• Uncategorized
  • 0




It had been wrinkled and awkward
for more than eight years
in the bottom of a chest.

Once in a while she would peek
down underneath the others just to
see if she remembered the
exact shade of blue.

Last week she pulled it out
to see if it would fit,
tried ironing out its shape,
but clumsily put fresh creases
here and there and then used
too much water.

She kept looking
for the round French collar,
dainty buttons,
and gorgeous pin tucks.
Thinking things, like
the waist didn’t used to look like this.
Then she saw the whole cloth—
that it had never been sewn together,
never even been cut out
in the first place.

Dear readers, this poem is still pretty new and I am looking for suggestions or feedback. If you feel so inclined, please leave comments. What are your impressions of the poem? What does it make you think of? How does it make you feel? Does it even make sense to you? Any kind of (constructive) feedback is welcome! Thanks.


I am a children's librarian. I have 2 kids. I have a professor for a husband. I obsess about writing and about making things.

You may also like...

No Responses

  1. Caroline says:

    Hey Brooke,
    I really like this one. To me, this is about looking at the past with rosy colored glasses. It is only when the woman deeply examines this object from her past that she realizes it wasn’t what she thought it was, that her mind had embellished and improved it falsely.

    At least that’s what I got from it after reading it a couple of times.
    Was this what you were going for, Brooke?

  2. Deborah says:

    I really liked the first 18 lines — because the “wrinkled and awkward” dress that’s hidden in the bottom of the chest feels like a part of her that’s buried, or a piece of her personality she’s longing to put on. Or a part that she feels she “should” play — but can’t quite wear with ease. Or aspects of each.

    It also reminds me of that outfit in my closet that reminds me of a piece of my past, that now longer fits me but that I can’t quite discard. When the “waist didn’t look like that,” I thought of both the unreliability of memory and the changing of the protagonist herself.

    I’m not quite sure what to do with the last four lines. I could pull out a metaphor for misjudging the dress, for recognizing it was an illusion . . . but I really liked the concrete imagery of the rest of the poem — the chest, the ironing, the French collar. It felt odd to have it disappate.

  3. jana says:


    I miss the italicized line from the earlier version (note: I read this poem at our writer’s group on Sunday).

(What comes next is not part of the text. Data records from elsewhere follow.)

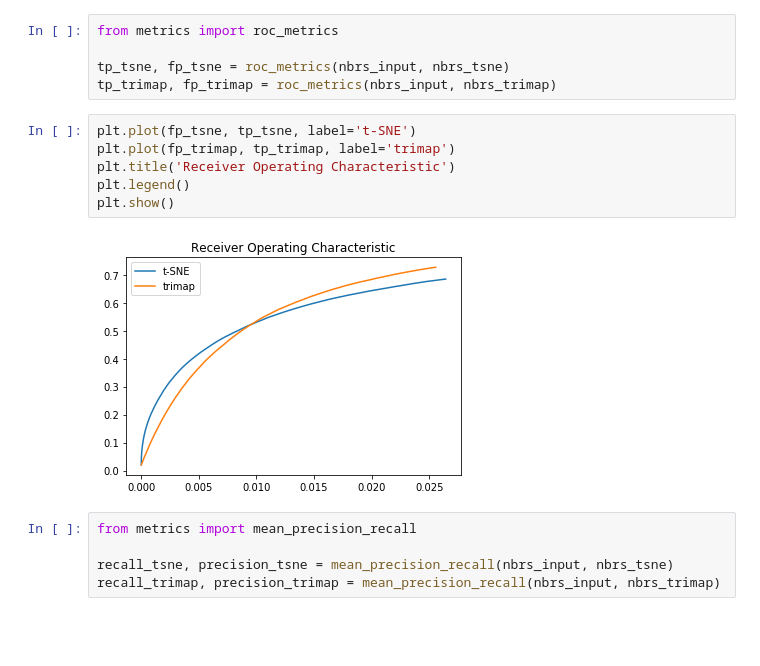
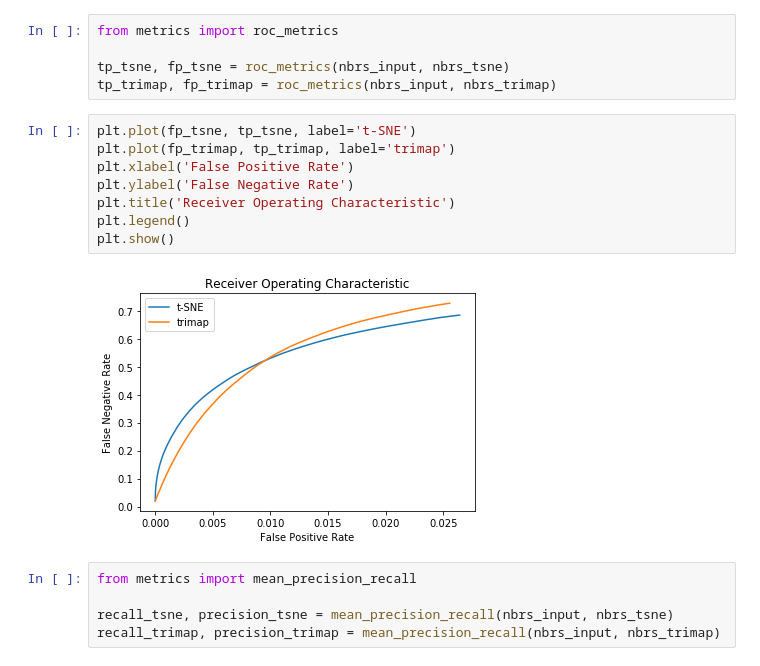
Before and after one commit to KellerJordan/DR-Miniproject, a Jupyter notebook: visualize-mnist.ipynb, the cells around one changed output. Drawn from its saved outputs; the diff is of its cells as text; blank space fills up the shorter version.

Commit message:
add metric usage in visualize-mnist

```diff
--- a/visualize-mnist.ipynb
+++ b/visualize-mnist.ipynb
@@ -50,11 +50,13 @@ tp_trimap, fp_trimap = roc_metrics(nbrs_input, nbrs_trimap)
 # %%
 plt.plot(fp_tsne, tp_tsne, label='t-SNE')
 plt.plot(fp_trimap, tp_trimap, label='trimap')
+plt.xlabel('False Positive Rate')
+plt.ylabel('False Negative Rate')
 plt.title('Receiver Operating Characteristic')
 plt.legend()
 plt.show()
 # %% [output]
-[figure, old version]
+[figure, new version]
 # %%
 from metrics import mean_precision_recall
 
```
Also changed, not shown: parts of 1 cell of this notebook.
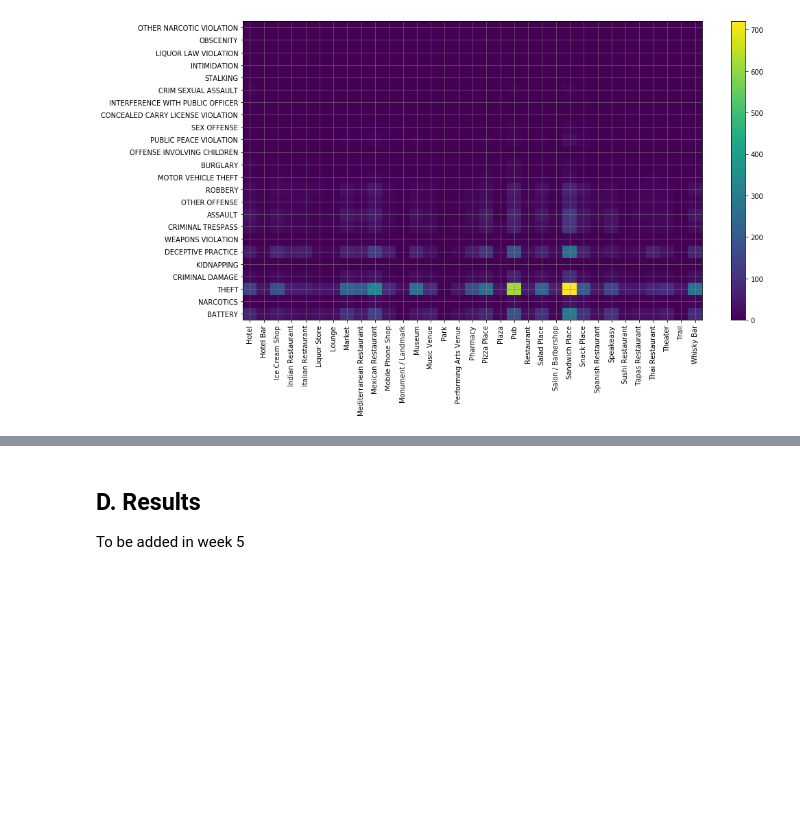
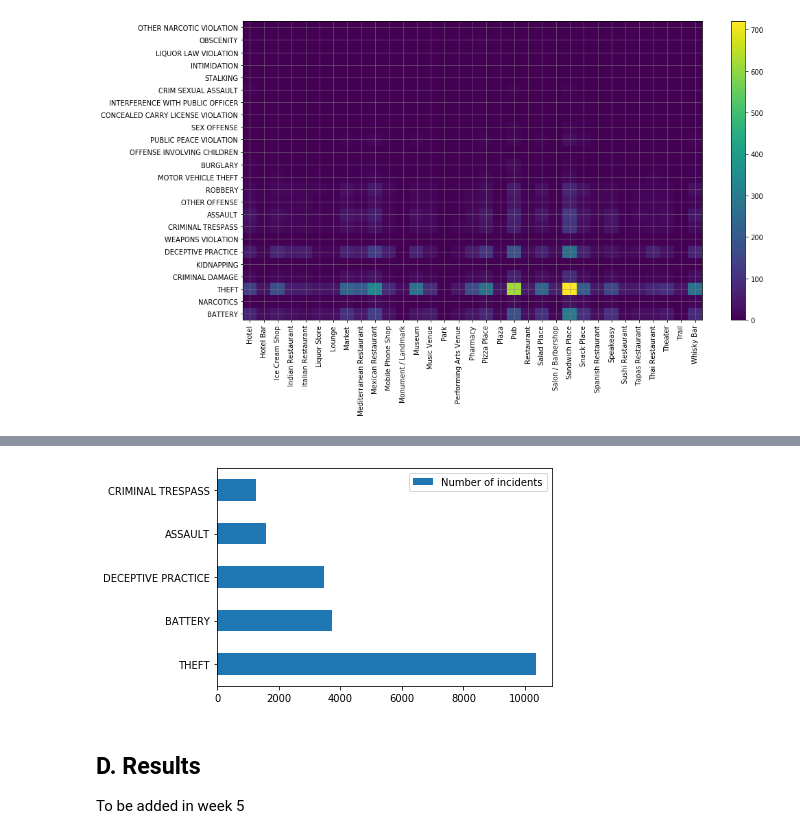
Before and after one commit to gnz5/Capstone-Project, a Jupyter notebook: Final Project.ipynb, the cells around one changed output, grey strips where cells are left out. Cells and saved outputs as stored; diff of their text form; code cells hidden in the pictures; blank space fills up the shorter version.

```diff
--- a/Final Project.ipynb
+++ b/Final Project.ipynb
@@ -274,3 +288,9 @@ plt.show()
+# %%
+incidents_of_each_crime = crime_by_venue.sum(axis=1).sort_values(ascending=False).to_frame().rename(columns={0:'Number of Incidents'})
+ax = incidents_of_each_crime.head(5).plot(kind='barh')
+ax.legend(['Number of incidents']);
+# %% [output]
+[figure, added]
 # %% [markdown]
 ##  D. Results <a name="results"></a>
 
```
Also changed, not shown: parts of 13 cells of this notebook, 5 other files.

    I love this poem, for the way that it plays with memory–we all remember things in different ways from the reality. Memory is such a tricky thing. This poem evokes that for me. Plus it’s just beautifully written.

    On a personal note: I am looking forward to seeing what you make of the lovely blue fabric that you showed me on Tuesday. 🙂

  4. Brooke says:

    Thanks for your comments! Caroline, you are definitely on track. I was thinking about a relationship when I wrote it and about how the way our perceptions of memory change over the years–how we can “remember” something that never really happened.

    Deborah and Jana, you have given me more to think about when I revise. Jana, I’ll consider the italicized line once again. Something about it felt awkward, but I’ll revisit it.

  5. Deborah says:

    Now I’m curious — what’s the missing line?

  6. Brooke says:

    Instead of “Thinking things like…” it said:

    “I thought things, like
    the pleats didn’t used to look like this

    Another revision was changing it from first person to third. What do you think about those revisions?

  7. Andrea says:

    There’s a little looseness in it still, but I like it, and especially the end. To me it speaks of the fear of messing up, and how this fear keeps us from making what we dream of in our lives. It recalls (by contrast) of the beauty of practicing hard, getting good, and then (spectacularly) failing to make all-state orchestra in high school, and it mirrors the grimness of never having dared to try out for a play after the sixth grade, or fearing failure in marriage so much that I never dared even get close to marrying. 🙂 Beautiful poem – heart-twisting, but beautifully thought out.

Leave a Reply

This site uses Akismet to reduce spam. Learn how your comment data is processed.